It’s been a year since Dave moved out. It’s a separation in the service of safety. And it’s served Beth and I well. I sleep better. I’m not walking on eggshells. I don’t feel responsible for his life anymore. It’s calm. I got off the emotional roller coaster.
A key caveat of the separation was Continue reading
I was on a family vacation with Dave and Beth, when I heard about a recent actor’s suicide. I was stunned. Tearful. Thankful that Dave was still alive–knowing how close I was, to living through such a tragedy.
I caught myself thinking why didn’t someone intervene? Why didn’t his wife intervene?”–realizing those were the very thoughts I didn’t want others to think, when Dave attempted or if he ever completed.
How easy it is to blame. His wife was not responsible. I’m not responsible.
I scolded myself a little. I should Continue reading
The WordPress.com stats helper monkeys prepared a 2013 annual report for this blog.
Here’s an excerpt:
The concert hall at the Sydney Opera House holds 2,700 people. This blog was viewed about 15,000 times in 2013. If it were a concert at Sydney Opera House, it would take about 6 sold-out performances for that many people to see it.
Click here to see the complete report.
Suicide education and prevention in the church.
Above is a link to an important blog by Phil Monroe (Musings of A Christian Psychologist). I agree with Phil– churches need to address openly the topic of suicide.
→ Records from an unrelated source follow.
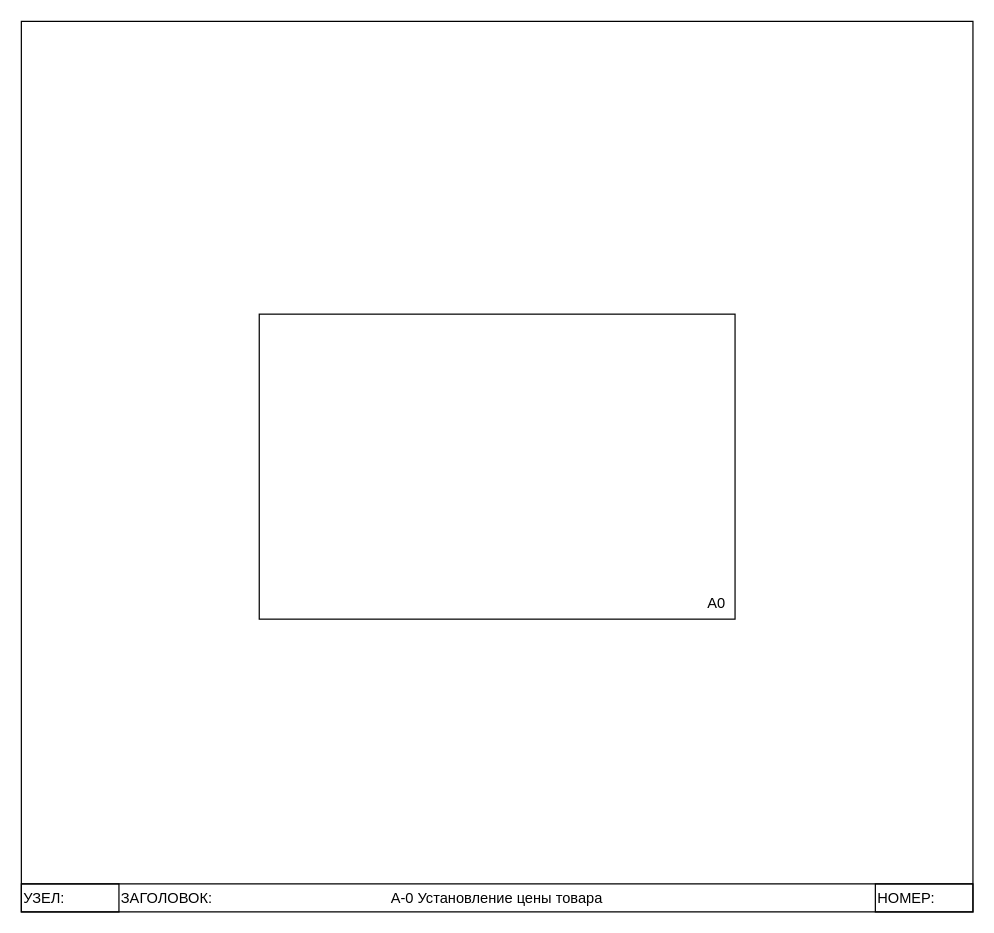
The draw.io diagram draw_io/idef0.drawio in Dimj1k/Works, before the edit. Source tidied: cells renumbered, new cells numbered last; positions are measured from the earlier drawing's top-left corner, leaving out a move shared by most shapes. Both pictures are drawn from the tidied source at 122%, with x=0, y=0 at pixel (21, 21).
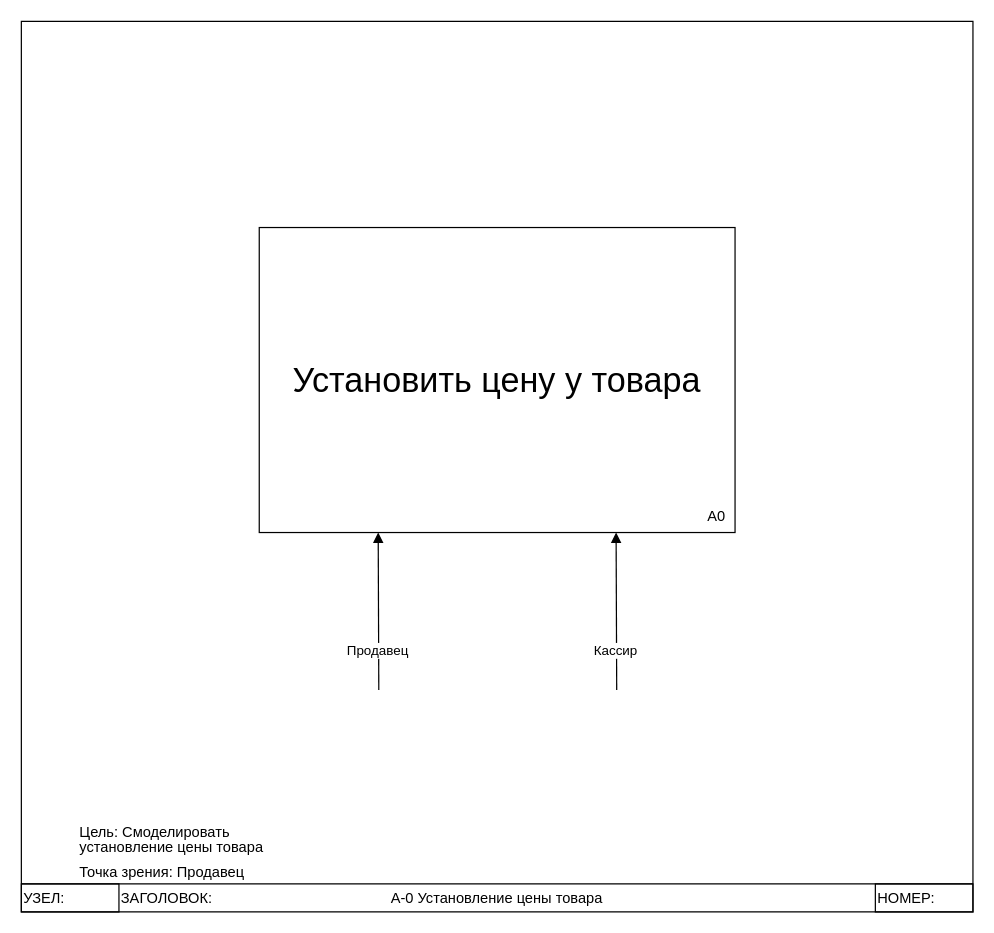
The same page after the edit.

Change to the diagram source:
```diff
@@
 <mxGraphModel>
   <root>
     <mxCell id="0" />
     <mxCell id="1" parent="0" />
     <mxCell id="2" style="swimlane;direction=west;" parent="1" vertex="1">
       <mxGeometry width="780" height="730" as="geometry" />
     </mxCell>
     <mxCell id="3" value="УЗЕЛ:" style="text;html=1;strokeColor=default;fillColor=none;align=left;verticalAlign=middle;whiteSpace=wrap;rounded=0;glass=0;" parent="2" vertex="1">
       <mxGeometry y="707" width="80" height="23" as="geometry" />
     </mxCell>
     <mxCell id="4" value="НОМЕР:" style="text;html=1;strokeColor=default;fillColor=none;align=left;verticalAlign=middle;whiteSpace=wrap;rounded=0;glass=0;" parent="2" vertex="1">
       <mxGeometry x="700" y="707" width="80" height="23" as="geometry" />
     </mxCell>
     <mxCell id="5" value="ЗАГОЛОВОК:&amp;nbsp;" style="text;html=1;strokeColor=none;fillColor=none;align=left;verticalAlign=middle;whiteSpace=wrap;rounded=0;glass=0;" parent="2" vertex="1">
       <mxGeometry x="80" y="707" width="80" height="23" as="geometry" />
     </mxCell>
     <mxCell id="6" value="А-0 Установление цены товара" style="text;html=1;strokeColor=none;fillColor=none;align=center;verticalAlign=middle;whiteSpace=wrap;rounded=0;glass=0;" parent="2" vertex="1">
       <mxGeometry x="80" y="707" width="620" height="23" as="geometry" />
     </mxCell>
+    <mxCell id="10" value="&lt;p style=&quot;line-height: 100%;&quot;&gt;Цель: Смоделировать установление цены товара&lt;/p&gt;&lt;p style=&quot;line-height: 50%;&quot;&gt;Точка зрения: Продавец&lt;/p&gt;" style="text;html=1;strokeColor=none;fillColor=none;align=left;verticalAlign=middle;whiteSpace=wrap;rounded=0;" parent="2" vertex="1">
+      <mxGeometry x="46" y="650" width="200" height="57" as="geometry" />
+    </mxCell>
-    <mxCell id="7" style="group;" parent="2" vertex="1">
-      <mxGeometry x="195" y="240" width="390" height="250" as="geometry" />
+    <mxCell id="7" style="group;" parent="1" vertex="1">
+      <mxGeometry x="195" y="169" width="390" height="250" as="geometry" />
     </mxCell>
-    <mxCell id="8" style="rounded=0;whiteSpace=wrap;html=1;" parent="7" vertex="1">
+    <mxCell id="8" value="&lt;font style=&quot;font-size: 28px;&quot;&gt;Установить цену у товара&lt;/font&gt;" style="rounded=0;whiteSpace=wrap;html=1;" parent="7" vertex="1">
       <mxGeometry width="390" height="250" as="geometry" />
     </mxCell>
     <mxCell id="9" value="A0" style="text;html=1;strokeColor=none;fillColor=none;align=center;verticalAlign=middle;whiteSpace=wrap;rounded=0;" parent="7" vertex="1">
       <mxGeometry x="360" y="224.1" width="30" height="25.9" as="geometry" />
     </mxCell>
+    <mxCell id="11" style="endArrow=block;html=1;rounded=0;endFill=1;entryX=0.25;entryY=1;entryDx=0;entryDy=0;" parent="1" edge="1" target="8">
+      <mxGeometry relative="1" as="geometry">
+        <mxPoint x="293" y="548" as="sourcePoint" />
+      </mxGeometry>
+    </mxCell>
+    <mxCell id="12" value="Продавец" style="edgeLabel;html=1;align=center;verticalAlign=middle;" parent="11" vertex="1">
+      <mxGeometry x="-0.49" y="1" relative="1" as="geometry" />
+    </mxCell>
+    <mxCell id="13" style="endArrow=block;html=1;rounded=0;endFill=1;entryX=0.75;entryY=1;entryDx=0;entryDy=0;" parent="1" edge="1" target="8">
+      <mxGeometry relative="1" as="geometry">
+        <mxPoint x="488" y="548" as="sourcePoint" />
+      </mxGeometry>
+    </mxCell>
+    <mxCell id="14" value="Кассир" style="edgeLabel;html=1;align=center;verticalAlign=middle;" parent="13" vertex="1">
+      <mxGeometry x="-0.49" y="1" relative="1" as="geometry" />
+    </mxCell>
   </root>
 </mxGraphModel>
```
Dave and I have been blessed to attend a church where the pastor is authentic and invites members to be authentic and share their struggles.
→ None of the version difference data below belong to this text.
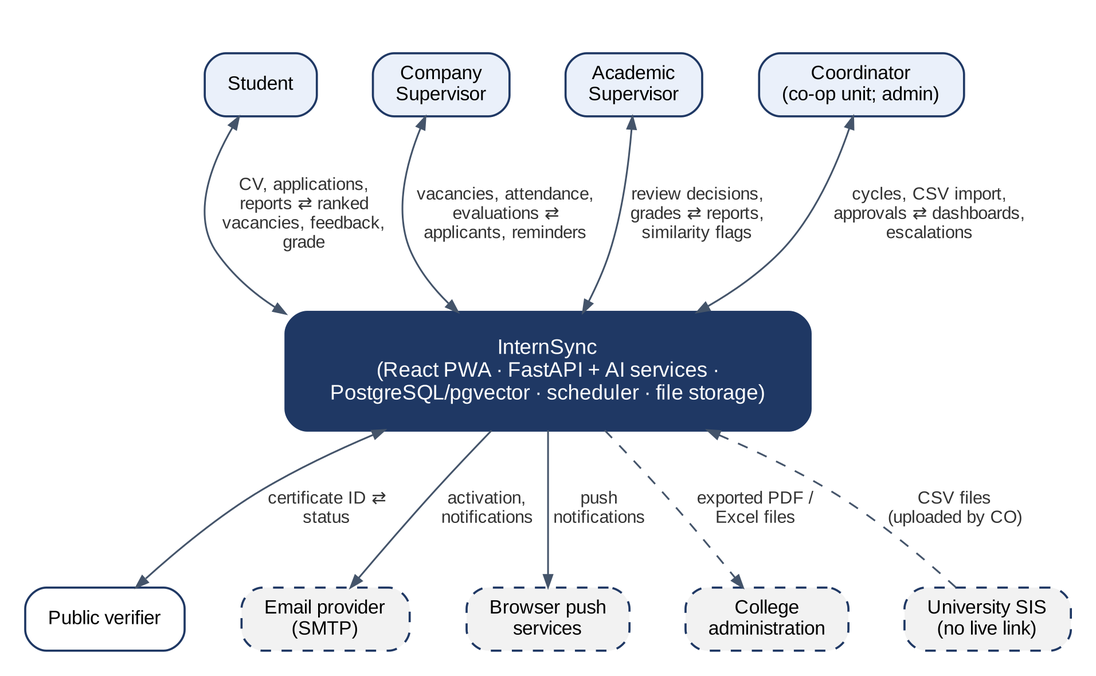
Above: docs/InternSync_Diagrams/png/02_context.png in Salam-ALsaour/InternSync (Graphviz), before the change. Its source is kept beside it as docs/InternSync_Diagrams/source/02_context.dot.
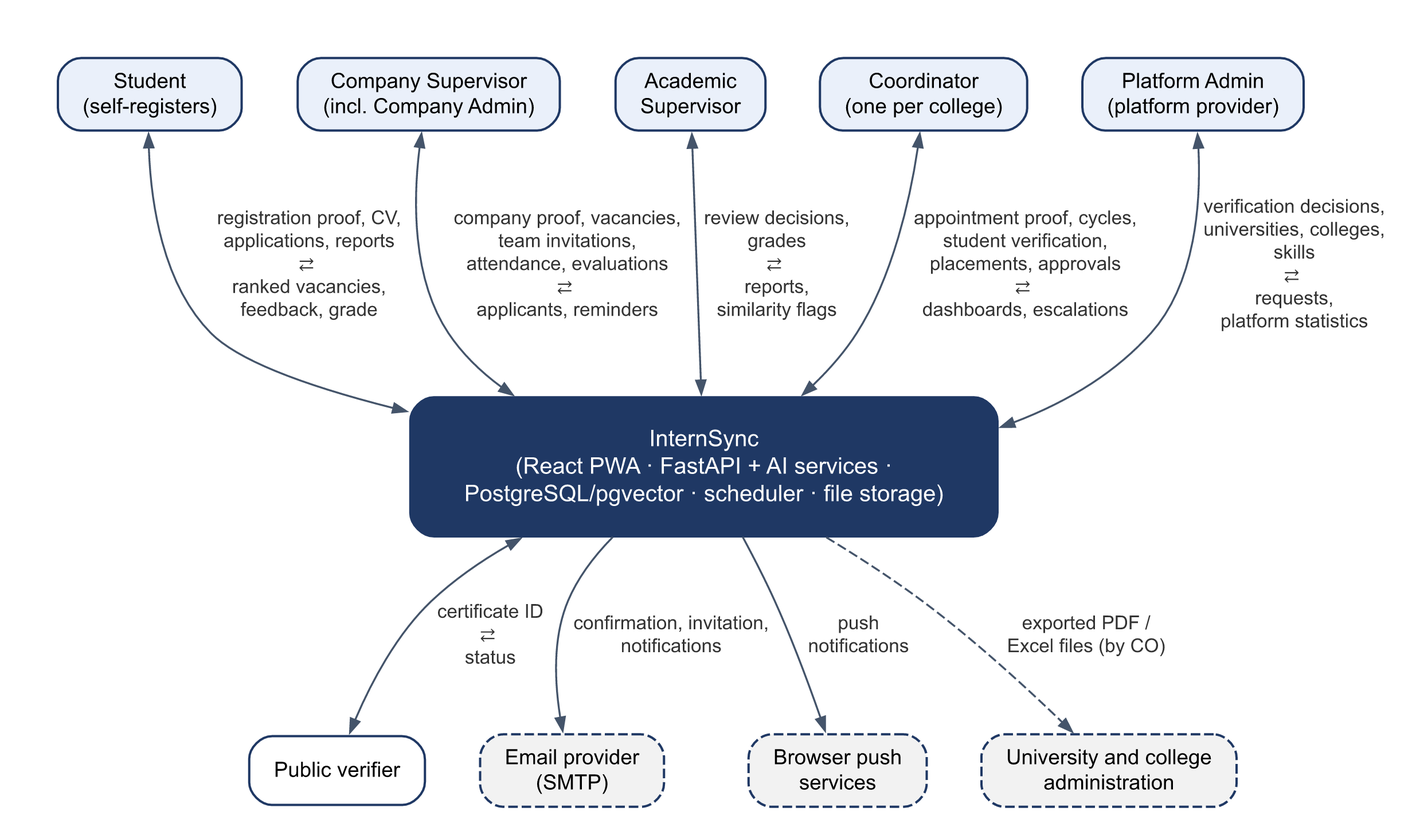
After the commit.

The edit, as a diff of the source:
```diff
@@ -1,32 +1,32 @@
 digraph G {
-  graph [rankdir=TB, splines=spline, nodesep=0.45, ranksep=0.95, fontname="Liberation Sans", bgcolor="white", pad=0.2];
+  graph [rankdir=TB, splines=spline, nodesep=0.40, ranksep=0.95, fontname="Liberation Sans", bgcolor="white", pad=0.2];
   node  [fontname="Liberation Sans", fontsize=11, shape=box, style="rounded,filled", fillcolor="#EAF0FA", color="#1F3864", penwidth=1.2, margin="0.18,0.08"];
   edge  [fontname="Liberation Sans", fontsize=10, color="#44546A", fontcolor="#333333", arrowsize=0.7];
 
   subgraph cluster_users { style=invis;
-    ST [label="Student"];
-    CS [label="Company\nSupervisor"];
+    ST [label="Student\n(self-registers)"];
+    CS [label="Company Supervisor\n(incl. Company Admin)"];
     AS [label="Academic\nSupervisor"];
-    CO [label="Coordinator\n(co-op unit; admin)"];
+    CO [label="Coordinator\n(one per college)"];
+    PA [label="Platform Admin\n(platform provider)"];
   }
 
   SYS [label="InternSync\n(React PWA · FastAPI + AI services ·\nPostgreSQL/pgvector · scheduler · file storage)", shape=box, style="rounded,filled,bold", fillcolor="#1F3864", fontcolor="white", fontsize=12, penwidth=2, margin="0.35,0.2"];
 
-  { rank=same; PUB; MAIL; PUSH; SIS; ADM; }
+  { rank=same; PUB; MAIL; PUSH; ADM; }
   PUB  [label="Public verifier", fillcolor="#FFFFFF"];
   MAIL [label="Email provider\n(SMTP)", fillcolor="#F2F2F2", style="rounded,filled,dashed"];
   PUSH [label="Browser push\nservices", fillcolor="#F2F2F2", style="rounded,filled,dashed"];
-  SIS  [label="University SIS\n(no live link)", fillcolor="#F2F2F2", style="rounded,filled,dashed"];
-  ADM  [label="College\nadministration", fillcolor="#F2F2F2", style="rounded,filled,dashed"];
+  ADM  [label="University and college\nadministration", fillcolor="#F2F2F2", style="rounded,filled,dashed"];
 
-  ST -> SYS [dir=both, label=" CV, applications,\n reports ⇄ ranked\n vacancies, feedback,\n grade"];
-  CS -> SYS [dir=both, label=" vacancies, attendance,\n evaluations ⇄\n applicants, reminders"];
-  AS -> SYS [dir=both, label=" review decisions,\n grades ⇄ reports,\n similarity flags"];
-  CO -> SYS [dir=both, label=" cycles, CSV import,\n approvals ⇄ dashboards,\n escalations"];
+  ST -> SYS [dir=both, label=" registration proof, CV,\n applications, reports\n ⇄ \n ranked vacancies,\n feedback, grade"];
+  CS -> SYS [dir=both, label=" company proof, vacancies,\n team invitations,\n attendance, evaluations\n ⇄ \n applicants, reminders"];
+  AS -> SYS [dir=both, label=" review decisions,\n grades\n ⇄ \n reports,\n similarity flags"];
+  CO -> SYS [dir=both, label=" appointment proof, cycles,\n student verification,\n placements, approvals\n ⇄ \n dashboards, escalations"];
+  PA -> SYS [dir=both, label=" verification decisions,\n universities, colleges,\n skills\n ⇄ \n requests,\n platform statistics"];
 
-  SYS -> PUB  [dir=both, label=" certificate ID ⇄\n status"];
-  SYS -> MAIL [label=" activation,\n notifications"];
+  SYS -> PUB  [dir=both, label=" certificate ID\n ⇄ \n status"];
+  SYS -> MAIL [label=" confirmation, invitation,\n notifications"];
   SYS -> PUSH [label=" push\n notifications"];
-  SIS -> SYS  [style=dashed, label=" CSV files\n (uploaded by CO)"];
-  SYS -> ADM  [style=dashed, label=" exported PDF /\n Excel files"];
+  SYS -> ADM  [style=dashed, label=" exported PDF /\n Excel files (by CO)"];
 }
```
After more than 7 years of growth in therapy we recognized that we needed a church where Dave and I could share about our struggles. For him to share about his journey in overcoming suicidal thoughts as his main coping strategy, and for myself to find a place where I could talk to others about my challenges living with a spouse battling depression and suicide. Dave says that he feels at home at this new church, and I understand it as being able to be real, and talk openly about his struggles. We both see the Pastor and congregation as genuinely desiring to offer compassion and grace to address whatever brokeness a person is struggling with.
To get a feel for the church, Dave and I attended a mid-week bible study where Dave felt safe to share a couple of times in his small group about his journey, his attempts and his process of overcoming his long-ingrained suicidal thoughts. He was able to talk about this topic because the study looked at Judas, in not a condemning way, but from an empathetic, compassionate stand point.
The Sunday following that study, the pastor preached about Judas in a sermon entitled “Why Jesus Couldn’t Reach Judas” Matt 27:1-5, that was a little before Easter. A couple of weeks ago he preached on depression using Elijah as an example (1 Kings 1:11-19). At the end of his sermon he said the church was going to start a support group for people to openly talk about their psychological/emotional challenges.
Dave said he wants to join the group. And I will too. It’s my heart to find ways to decrease the stigma around suicide–which I believe keeps people from seeking the help they need. This group may be one way for Dave to start talking about and receiving acceptance, grace and compassion. Dave and I are looking forward to this new journey and to see what God has in store for us.
The following account is my experience and in no way reflects the right way to do things. It was inspired by a comment Nia made to my New Hope post.
When Dave and I got married I too thought Continue reading